Saturday, March 28, 2015


Darpana was established as a dance academy by Mrinalini and Vikram Sarabhai in 1949. For nearly two decades it taught classical dance. With Mrinalini as the lead dancer, and ChatunniPanicker as her partner, the Darpana dance company toured across the world. A few years later the great Kuchipudi guru, c R Acharyelu joined the faculty.

In the 60s Darpana added departemnts of Gujarati theatre and puppetry under the inspired direction of KailashPandya, Damini Mehta and Meher Contractor. These departments taught and had performing groups that established names for themselves.  Gujarati theatre was revived as was the folk form of Bhavai, and many other declining forms from across the country. The Andhra shadow puppets found a new lease of life.

By the 70s thousands of students were studying BharataNatyam, Kathakali, Kuchipudi, Mohiniyattam, vocal and instrumental Carnatic music, puppetry, Bhavai and modern theatre. Many of the faculty members got involved in using the arts to tackle every day issues and prejudices. And Darpana grew.

In 1977 Mallika Sarabhai took over as Honorary Directory. In 1980 Darpana for Development was established to focus attention on creating behavior change communication through the arts with KailashPandya and Mallika taking the lead. Government departments, Ministries and other non governmental agencies began partnering  D for D to educate the public in issues of health, education and empowering women. Over the next two decades D for D became the fastest growing segment of Darpana, creating powerful communication that reached hearts and minds.
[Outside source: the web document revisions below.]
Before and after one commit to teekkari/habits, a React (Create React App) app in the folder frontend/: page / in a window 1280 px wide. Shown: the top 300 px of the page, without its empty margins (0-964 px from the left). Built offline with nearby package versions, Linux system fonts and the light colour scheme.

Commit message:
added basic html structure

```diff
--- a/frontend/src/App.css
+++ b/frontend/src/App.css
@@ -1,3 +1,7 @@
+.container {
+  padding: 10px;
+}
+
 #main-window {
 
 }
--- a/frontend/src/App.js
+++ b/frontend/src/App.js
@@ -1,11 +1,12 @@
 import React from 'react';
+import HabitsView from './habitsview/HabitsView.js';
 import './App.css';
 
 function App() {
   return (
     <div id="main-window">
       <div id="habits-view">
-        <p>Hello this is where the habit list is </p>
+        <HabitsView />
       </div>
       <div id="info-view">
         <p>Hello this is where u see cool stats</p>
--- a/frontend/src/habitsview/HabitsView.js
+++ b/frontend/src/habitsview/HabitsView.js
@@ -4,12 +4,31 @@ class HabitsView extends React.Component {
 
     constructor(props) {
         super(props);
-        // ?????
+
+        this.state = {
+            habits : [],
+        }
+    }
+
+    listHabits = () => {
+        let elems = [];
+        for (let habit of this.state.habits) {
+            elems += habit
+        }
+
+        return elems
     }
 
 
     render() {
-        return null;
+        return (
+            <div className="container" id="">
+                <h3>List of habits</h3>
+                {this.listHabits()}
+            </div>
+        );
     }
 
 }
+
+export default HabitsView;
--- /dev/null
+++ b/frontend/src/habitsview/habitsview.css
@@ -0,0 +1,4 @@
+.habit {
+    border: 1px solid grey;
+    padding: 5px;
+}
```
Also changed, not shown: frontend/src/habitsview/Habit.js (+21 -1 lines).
By 1999 when Darpana turned 50, all the Founder’s dreams had been fulfilled and over 20000 students had streamed through the institution. In a major reorganization, the teaching of the arts were put on a back burner and new collaborations, technological innovations and the use of the arts for social change took center stage. In 2001 YadavanChandran started Darpana Communications to explore the use of television and film for social change. Over the next decade the department produced and broadcast more than 2000 hours of programming, much of it path breaking in its innovative use of audience participation and in using popular genres to introduce taboo subjects. Recently Darpana for Development and Darpana Communications were merged to become Darpana for Change. In 2014 Revanta Sarabhai took charge of the teaching wing, the Conservatory, to revitalize it. This department now runs short and long term courses in classical dance and music, theatre, martial arts and a variety of other forms.